I'm always talking to the little ones in Sunday School class about serving others. I co-teach a class of second and third graders on Sunday mornings. So many of the Bible stories are linked to service in one form or another--especially those of Christ. That was one of His reasons for being. I know with the "Easter" [in our church/family we prefer "Resurrection Sunday] season having just gone by, the concept of the ultimate sacrifice is foremost in our minds, but Christ's example while He was walking around in human flesh with human arms and legs was to show us how to treat and serve each other.
Two of my teenager friends were in a discussion over being in service and one of them said, "I don't ever want to be a servant! I want to be the boss--the guy who gets served! Why should I want to be something as lowly as that to fetch things for someone so they can use you in any way like a slave or something?"

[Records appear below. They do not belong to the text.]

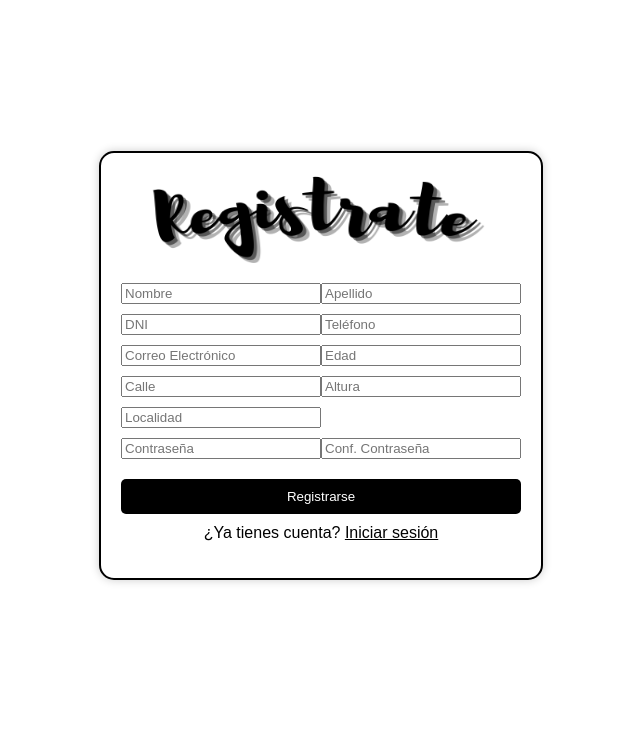
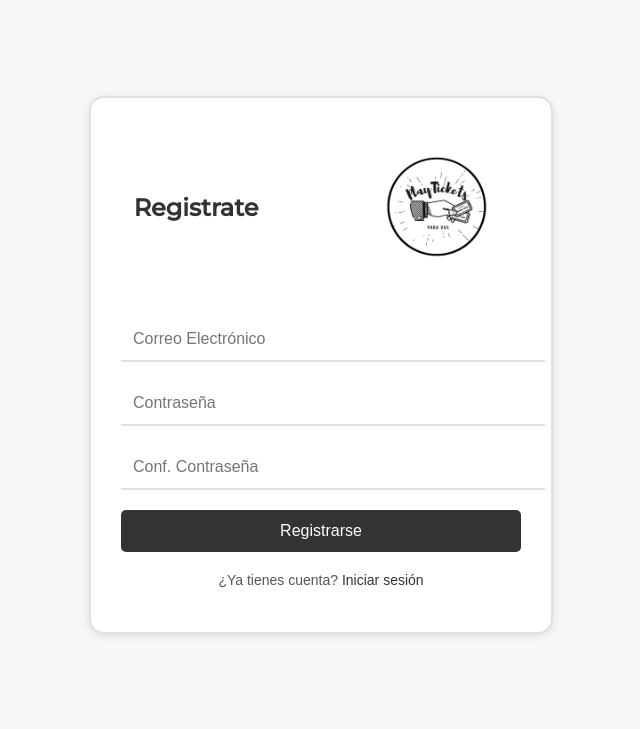
Before and after one commit to gipenayo/PlayTickets, a PHP site: page /view/register.php in a window 1280 px wide. Shown: the top 729 px of the page, without its empty margins (319-959 px from the left). Run offline with PHP 8.4, Linux system fonts and the light colour scheme.

Commit message:
front en register y login

```diff
--- a/assets/css/register.css
+++ b/assets/css/register.css
@@ -1,14 +1,22 @@
+/* Agrega esta línea en el encabezado de tu archivo CSS */
+@import url('https://fonts.googleapis.com/css2?family=Montserrat:wght@500&display=swap');
+
 body {
   margin: 0;
   padding: 0;
   font-family: Arial, sans-serif;
-    background-color: #fff;
-    color: #000;
+  background-color: #f7f7f7;
+  color: #333;
 }
-
+.register-box h2 {
+  font-family: 'Montserrat', sans-serif;
+  font-size: 28px;
+  color: #333;
+  margin-bottom: 20px;
+}
 .top-nav,
 .footer {
-    background-color: gray;
+  background-color: #333;
   color: #fff;
   text-align: center;
   padding: 10px;
@@ -16,71 +24,109 @@
 }
 
 .top-nav {
-    width: calc(100% - 40px); /* Ajusta el ancho según tus necesidades */
+  width: 100%;
 }
 
 .register-container {
   display: flex;
   justify-content: center;
   align-items: center;
-    height: calc(100vh - 70px); /* Resta el alto de la barra de navegación y el pie de página */
+  height: calc(100vh - 70px);
 }
 
 .register-box {
   background-color: #fff;
-    color: #000;
-    width: 400px; /* Ajusta el ancho según tus necesidades */
-    padding: 20px;
+  color: #333;
+  width: 400px;
+  padding: 30px;
   text-align: center;
-    border-radius: 15px; /* Esquinas ligeramente redondeadas */
-    border: 2px solid #000; /* Contorno negro */
-    box-shadow: 0px 0px 10px rgba(0, 0, 0, 0.2);
+  border-radius: 15px;
+  border: 2px solid #e0e0e0;
+  box-shadow: 0px 2px 10px rgba(0, 0, 0, 0.1);
+  margin: auto;
 }
 
 .logo-container {
   display: flex;
   align-items: center;
   justify-content: center;
+  margin-bottom: 30px;
+}
+
+.logo-container img {
+  width: 200px;
+  height: 90px;
+  margin-right: 10px;
+}
+
+.register-box h2 {
+  font-size: 24px;
+  color: #333;
   margin-bottom: 20px;
 }
 
-  .logo-container img {
-    width: 340px; /* Ancho fijo */
-    height: 90px; /* Alto fijo */
-    margin-right: 10px;
-  }
-
-  .logo-container h2 {
-    font-size: 18px;
-    color: #000; /* Color del texto */
-  }
-
 .register-box .form-row {
-    display: flex;
-    justify-content: space-between;
-    margin-bottom: 10px;
+  margin-bottom: 20px;
 }
 
 .register-box .form-row input {
-    width: 48%; /* Para permitir espacio entre los campos */
+  width: 100%;
+  padding: 12px;
+  border: none;
+  border-bottom: 2px solid #e0e0e0;
+  outline: none;
+  font-size: 16px;
+  transition: border-color 0.3s;
+}
+
+.register-box .form-row input:focus {
+  border-color: #333;
 }
 
 .register-box button {
   width: 100%;
-    padding: 10px;
-    margin-top: 10px;
-    background-color: #000;
+  padding: 12px;
+  background-color: #333;
   color: #fff;
   border: none;
   border-radius: 5px;
   cursor: pointer;
+  font-size: 16px;
+  transition: background-color 0.3s;
+}
+
+.register-box button:hover {
+  background-color: #555;
 }
 
 .register-box p {
-    margin-top: 10px;
+  margin-top: 20px;
+  color: #555;
+  font-size: 14px;
 }
 
 .register-box a {
-    color: #000;
-    text-decoration: underline;
+  color: #333;
+  text-decoration: none;
+  transition: color 0.3s;
 }
+
+.register-box a:hover {
+  color: #555;
+}
+
+.title-with-logo {
+  display: flex;
+  align-items: center;
+  justify-content: center;
+  font-family: 'Montserrat', sans-serif;
+  font-size: 28px;
+  color: #333;
+  margin-bottom: 20px;
+}
+
+.title-with-logo img {
+  width: 120px; /* Ajusta el tamaño según tus preferencias */
+  height: auto;
+  margin-left: 120px;
+}
--- a/view/login.php
+++ b/view/login.php
@@ -10,14 +10,14 @@
 <div class="login-container">
   <div class="login-box">
     <div class="logo-container">
-      <img src="../assets/img/img1.png" alt="Icon">
+    <h2 class="title-with-logo"> Login<img src="../assets/img/logo.png.png" alt="" ></h2>
     </div>
     <form action="login.php" method="post">
       <input type="text" name="username" placeholder="DNI o CUIT" required>
       <input type="password" name="password" placeholder="Password" required>
       <button type="submit">Login</button>
     </form>
-    <p>¿No está registrado? <a href="register.html">Registrate aquí</a></p>
+    <p>¿No está registrado? <a href="../view/register.php">Registrate aquí</a></p>
     <p>¿Olvidaste tu contraseña? <a href="recovery_form.html">Haga click aqui</a></p>
   </div>
 </div>
--- a/view/register.php
+++ b/view/register.php
@@ -10,29 +10,19 @@
     <div class="register-container">
         <div class="register-box">
           <div class="logo-container">
-            <img src="../assets/img/img2.png" alt="Logo">
+            <h2 class="title-with-logo">Registrate <img src="../assets/img/logo.png.png" alt="" ></h2>
+           </div>
+
+
+          <div class="form-row">
+            <input type="email" id="email" placeholder="Correo Electrónico">
+          </div>
+
+          <div class="form-row">
+          <input type="password" id="password" placeholder="Contraseña">
+
           </div>
           <div class="form-row">
-            <input type="text" id="first-name" placeholder="Nombre">
-            <input type="text" id="last-name" placeholder="Apellido">
-          </div>
-          <div class="form-row">
-            <input type="text" id="dni" placeholder="DNI">
-            <input type="tel" id="phone" placeholder="Teléfono">
-          </div>
-          <div class="form-row">
-            <input type="email" id="email" placeholder="Correo Electrónico">
-            <input type="number" id="age" placeholder="Edad">
-          </div>
-          <div class="form-row">
-            <input type="text" id="street" placeholder="Calle">
-            <input type="number" id="street-number" placeholder="Altura">
-          </div>
-          <div class="form-row">
-            <input type="text" id="city" placeholder="Localidad">
-          </div>
-          <div class="form-row">
-            <input type="password" id="password" placeholder="Contraseña">
             <input type="password" id="confirm-password" placeholder="Conf. Contraseña">
           </div>
           <button id="register-button">Registrarse</button>
```
Also changed, not shown: assets/css/login.css (+71 -31 lines), assets/img/img1.png (deleted), assets/img/img2.png (deleted), assets/img/logo-removebg-preview.png (deleted), assets/img/logo.fondo.png (added), assets/img/logo.jpeg (deleted), assets/img/logo.png.png (added), view/sinopsis.php (renamed from view/sinopsis.html). Lines whose indentation alone changed are shown as unchanged.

The other teen said, "You don't know what a real servant is. You're thinking it is all about being like somebody's maid or something. It's like, if you want to be a leader you have to learn to be a good follower. You should want to help other people who need it like you would want to be helped when you needed it. It's not like somebody's the boss of you; it's like you do stuff for people because it is the right thing to do.
"People who get to be the boss, have to start somewhere. They have to work for another boss and work their way up."
If that weren't profound enough, coming from a teenager, he said: "What do you learn from always being served? You don't get to be stronger and smarter. You just become somebody useless who can't do anything for himself . Somebody who will always need a maid. "
What an 'Out of the mouths of babes' moment. That was one conversation I just allowed to take place between peers.
Whether or not you believe Jesus is the Christ, you have to willingly experience the humility of servanthood to be a well-rounded person--to experience life to the fullest. Just as one's education should also include some exposure to the arts for one to have a well-rounded education.
I've learned over the years that service, if it is from your heart, is not about
- whether the person receiving service is in your home or not. Some folks take that "charity begins at home" phrase to practice only service at home.
- staying inside the four walls of a church building, baking cakes for the church bizaare, decorating for the Easter play, faithfully singing in the choir stand every Sunday, and doing the Sunday a service by faithfully occupying the same pew week after week, etc.
- giving/sharing with just those you know and/or those who look like you, speak the same language as you with no accent just like you--because you know you have no accent.
- giving away your old worn out clothes and things you couldn't sell at your annual garage sale to somebody, anybody, if they would just come and haul it away!
- bragging about how much you gave so you can get a pat on the back from others or may even a framed certificate or a trophy! Just some kind of recognition so everyone will know what a good person you are!
I did an on-line search for "service to others" just to see what I'd find. Here are some interesting links:
Matthew 25:31-46 One of my very, very, very favorites!
I pray that whoever reads this will use their gifts in the service of uplifting others and not hide their rosebushes under a tin tub.
This has been a favorite study Bible of mine. I have had three copies because I have worn them out (I had to stop taking them in my big purse). My current copy is hardback and is lasting for years. I used to take my first copy and put it next to a KJV. Then I'd read both and the notes in the NIV study and that would make everything clear. I want to know KJV but I don't speak KJ English. There are charts and maps that are right on time. My mother liked it but she couldn't read the margin notes which make for great discussion and reference. So I found the large print version for her birthday one year an she loves it.